Eight practices lined up for future university projects

University of Sheffield social science building by HLM

University of Sheffield social science building by HLM

Eight architects have won places on two University of Sheffield frameworks.

The frameworks, one which covers projects worth up to £4m and the other projects worth more than £4m, are set to run until 2022.

Hawkins Brown, Sheppard Robson, Bond Bryan and HLM all won spots on the lot which will deliver bigger projects for the university.

HLM also won a spot on the framework which covers jobs worth up to £4m, along with Rance Booth Smith, Castle Owen and Watson Batty.

It comes as the client behind O’Donnell & Tuomey’s LSE student centre hailed the fact that half this year’s Stirling Prize finalists were commissioned by universities. The sector was one of the most important patrons of the best architecturein the UK, said Julian Robinson.

The two contracts are part of a larger consultancy services framework with additional lots covering town planning, project management, structural engineering and cost consulting for the university.

The awards comes three years after Feilden Clegg Bradley Studios and Grant Associates created a masterplan to revamp the university.

According to the contract award notice the successful firms will deliver “architect services including design, development and documenting [of] all architectural elements via drawings, models, schedules and specifications”.

Firms will also be required to advise on quality control and to act as lead designer in the development of coordinated design work with other consultants.

Last year plans by HLM for a new social sciences building (pictured) got given the go-ahead by the local council.

The four-storey scheme will be built on a sports pitch in the Broomhill area of the city, just to the west of the university’s main campus.

Work on the new 17,000sq m building will begin in January 2019.

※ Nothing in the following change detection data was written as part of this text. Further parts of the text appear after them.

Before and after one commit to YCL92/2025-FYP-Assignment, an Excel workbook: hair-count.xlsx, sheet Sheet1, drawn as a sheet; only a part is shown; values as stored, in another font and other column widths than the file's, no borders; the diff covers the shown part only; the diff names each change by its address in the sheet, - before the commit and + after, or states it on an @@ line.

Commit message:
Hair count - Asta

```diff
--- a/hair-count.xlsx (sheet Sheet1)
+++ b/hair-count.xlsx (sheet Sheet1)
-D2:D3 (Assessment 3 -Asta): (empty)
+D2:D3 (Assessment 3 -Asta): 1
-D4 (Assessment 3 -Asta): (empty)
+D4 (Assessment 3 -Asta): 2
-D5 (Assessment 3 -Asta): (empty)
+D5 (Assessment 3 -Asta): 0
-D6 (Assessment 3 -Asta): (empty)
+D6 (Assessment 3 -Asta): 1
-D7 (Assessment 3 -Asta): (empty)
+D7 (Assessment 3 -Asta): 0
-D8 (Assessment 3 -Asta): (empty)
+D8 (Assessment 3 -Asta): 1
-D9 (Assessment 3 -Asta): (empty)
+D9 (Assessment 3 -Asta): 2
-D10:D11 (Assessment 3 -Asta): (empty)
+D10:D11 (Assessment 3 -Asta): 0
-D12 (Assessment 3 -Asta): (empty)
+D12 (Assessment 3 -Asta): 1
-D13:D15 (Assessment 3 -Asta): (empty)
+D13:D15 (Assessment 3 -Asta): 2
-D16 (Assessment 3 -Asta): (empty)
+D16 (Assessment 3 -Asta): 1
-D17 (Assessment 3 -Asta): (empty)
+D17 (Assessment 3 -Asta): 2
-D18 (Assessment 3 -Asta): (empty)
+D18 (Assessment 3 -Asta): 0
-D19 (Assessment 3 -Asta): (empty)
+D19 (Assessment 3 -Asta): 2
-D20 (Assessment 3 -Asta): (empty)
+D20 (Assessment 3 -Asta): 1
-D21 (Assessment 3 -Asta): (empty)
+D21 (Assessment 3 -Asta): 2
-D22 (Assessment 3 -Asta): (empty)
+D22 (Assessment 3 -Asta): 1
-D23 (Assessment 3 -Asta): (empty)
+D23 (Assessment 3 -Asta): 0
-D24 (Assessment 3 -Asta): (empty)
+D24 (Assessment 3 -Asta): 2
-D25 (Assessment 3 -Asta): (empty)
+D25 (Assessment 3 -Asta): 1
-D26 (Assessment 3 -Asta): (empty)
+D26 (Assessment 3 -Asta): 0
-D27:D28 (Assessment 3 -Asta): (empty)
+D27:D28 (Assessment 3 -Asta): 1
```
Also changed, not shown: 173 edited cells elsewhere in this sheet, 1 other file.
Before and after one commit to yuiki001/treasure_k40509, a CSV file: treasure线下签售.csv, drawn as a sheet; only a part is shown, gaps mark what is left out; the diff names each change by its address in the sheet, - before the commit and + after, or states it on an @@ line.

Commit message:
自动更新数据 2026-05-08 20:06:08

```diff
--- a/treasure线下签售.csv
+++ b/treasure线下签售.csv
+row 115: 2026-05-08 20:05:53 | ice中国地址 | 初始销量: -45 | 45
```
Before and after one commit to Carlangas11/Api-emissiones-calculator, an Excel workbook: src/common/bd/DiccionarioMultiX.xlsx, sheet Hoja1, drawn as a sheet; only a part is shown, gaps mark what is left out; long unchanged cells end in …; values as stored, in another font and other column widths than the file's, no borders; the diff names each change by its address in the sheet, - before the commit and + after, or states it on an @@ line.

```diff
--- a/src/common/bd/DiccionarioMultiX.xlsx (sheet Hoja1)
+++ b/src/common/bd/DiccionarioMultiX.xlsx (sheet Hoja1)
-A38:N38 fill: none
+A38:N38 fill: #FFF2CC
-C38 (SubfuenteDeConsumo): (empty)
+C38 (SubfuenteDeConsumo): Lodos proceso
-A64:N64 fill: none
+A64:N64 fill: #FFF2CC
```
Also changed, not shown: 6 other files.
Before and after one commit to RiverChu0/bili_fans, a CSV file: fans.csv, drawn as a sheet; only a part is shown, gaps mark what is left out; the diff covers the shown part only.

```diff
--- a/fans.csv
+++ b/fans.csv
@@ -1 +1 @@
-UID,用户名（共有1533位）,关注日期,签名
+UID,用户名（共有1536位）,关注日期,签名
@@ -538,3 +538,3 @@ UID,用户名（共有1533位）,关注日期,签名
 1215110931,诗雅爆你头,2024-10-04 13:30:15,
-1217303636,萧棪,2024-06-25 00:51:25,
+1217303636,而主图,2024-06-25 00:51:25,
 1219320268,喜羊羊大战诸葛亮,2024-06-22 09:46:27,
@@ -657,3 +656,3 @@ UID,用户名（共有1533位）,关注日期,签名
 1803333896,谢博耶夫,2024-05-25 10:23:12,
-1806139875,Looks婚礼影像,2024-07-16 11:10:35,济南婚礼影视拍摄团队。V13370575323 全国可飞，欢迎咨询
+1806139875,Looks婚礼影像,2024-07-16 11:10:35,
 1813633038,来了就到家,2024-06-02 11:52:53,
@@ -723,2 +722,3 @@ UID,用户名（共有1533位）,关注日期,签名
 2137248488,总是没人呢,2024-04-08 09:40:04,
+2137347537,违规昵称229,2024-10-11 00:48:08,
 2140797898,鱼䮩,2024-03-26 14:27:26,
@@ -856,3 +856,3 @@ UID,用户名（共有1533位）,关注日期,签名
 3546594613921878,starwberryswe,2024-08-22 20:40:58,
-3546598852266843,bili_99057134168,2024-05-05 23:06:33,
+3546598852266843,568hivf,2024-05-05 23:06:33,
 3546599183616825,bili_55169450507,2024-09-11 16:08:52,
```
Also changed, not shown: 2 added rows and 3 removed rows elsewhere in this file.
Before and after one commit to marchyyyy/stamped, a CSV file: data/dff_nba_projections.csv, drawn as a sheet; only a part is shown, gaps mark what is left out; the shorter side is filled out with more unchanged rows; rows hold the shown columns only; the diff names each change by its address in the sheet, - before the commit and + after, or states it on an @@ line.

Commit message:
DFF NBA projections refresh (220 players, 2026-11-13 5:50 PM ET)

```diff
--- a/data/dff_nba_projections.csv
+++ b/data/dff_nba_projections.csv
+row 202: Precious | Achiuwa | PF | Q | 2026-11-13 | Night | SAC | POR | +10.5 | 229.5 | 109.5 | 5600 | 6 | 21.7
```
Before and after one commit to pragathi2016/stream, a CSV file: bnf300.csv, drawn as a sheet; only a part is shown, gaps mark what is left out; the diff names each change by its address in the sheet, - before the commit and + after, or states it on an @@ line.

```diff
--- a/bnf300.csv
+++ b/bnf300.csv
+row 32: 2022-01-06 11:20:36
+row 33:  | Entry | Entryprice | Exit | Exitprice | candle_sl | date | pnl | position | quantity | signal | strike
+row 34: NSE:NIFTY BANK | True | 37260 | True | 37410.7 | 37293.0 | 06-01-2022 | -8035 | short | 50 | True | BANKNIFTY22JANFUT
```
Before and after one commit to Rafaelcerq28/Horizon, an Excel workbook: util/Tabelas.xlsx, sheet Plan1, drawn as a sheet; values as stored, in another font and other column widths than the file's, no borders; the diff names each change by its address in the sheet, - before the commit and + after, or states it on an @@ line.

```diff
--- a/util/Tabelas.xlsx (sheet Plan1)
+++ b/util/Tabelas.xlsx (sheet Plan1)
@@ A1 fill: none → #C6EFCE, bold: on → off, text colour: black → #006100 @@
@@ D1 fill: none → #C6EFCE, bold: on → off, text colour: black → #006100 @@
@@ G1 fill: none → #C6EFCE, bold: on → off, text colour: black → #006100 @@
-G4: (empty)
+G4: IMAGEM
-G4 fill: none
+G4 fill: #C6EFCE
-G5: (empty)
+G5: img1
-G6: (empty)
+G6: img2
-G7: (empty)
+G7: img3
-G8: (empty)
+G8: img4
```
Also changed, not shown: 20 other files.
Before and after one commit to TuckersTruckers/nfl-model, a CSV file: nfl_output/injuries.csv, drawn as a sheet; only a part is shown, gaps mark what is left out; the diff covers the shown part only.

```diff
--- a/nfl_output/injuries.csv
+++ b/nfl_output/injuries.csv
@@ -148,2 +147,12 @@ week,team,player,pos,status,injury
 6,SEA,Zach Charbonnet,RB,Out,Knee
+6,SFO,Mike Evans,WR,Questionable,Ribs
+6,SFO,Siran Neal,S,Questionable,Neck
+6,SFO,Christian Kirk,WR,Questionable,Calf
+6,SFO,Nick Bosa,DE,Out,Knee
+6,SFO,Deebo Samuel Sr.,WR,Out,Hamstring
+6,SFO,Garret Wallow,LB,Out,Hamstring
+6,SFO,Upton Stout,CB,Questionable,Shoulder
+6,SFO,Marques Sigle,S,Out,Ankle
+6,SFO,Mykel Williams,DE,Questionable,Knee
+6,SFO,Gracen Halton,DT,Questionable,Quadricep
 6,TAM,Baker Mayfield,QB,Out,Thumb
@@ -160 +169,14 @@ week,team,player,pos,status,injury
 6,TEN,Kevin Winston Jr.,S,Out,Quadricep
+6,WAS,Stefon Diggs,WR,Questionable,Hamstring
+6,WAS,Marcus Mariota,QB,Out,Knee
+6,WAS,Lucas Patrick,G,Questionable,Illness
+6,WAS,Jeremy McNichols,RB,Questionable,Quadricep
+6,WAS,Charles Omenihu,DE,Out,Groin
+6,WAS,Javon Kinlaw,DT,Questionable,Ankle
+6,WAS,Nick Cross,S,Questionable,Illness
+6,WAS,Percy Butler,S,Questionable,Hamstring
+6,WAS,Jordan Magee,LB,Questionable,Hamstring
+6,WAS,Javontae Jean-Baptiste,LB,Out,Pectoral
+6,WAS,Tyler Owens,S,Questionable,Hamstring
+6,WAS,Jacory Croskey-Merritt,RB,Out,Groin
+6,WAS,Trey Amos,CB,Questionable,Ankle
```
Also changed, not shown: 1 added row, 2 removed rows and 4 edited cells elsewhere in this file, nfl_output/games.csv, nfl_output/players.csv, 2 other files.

The social sciences faculty is the university’s largest with more than 9,000 students – accounting for a third of the university’s total student population.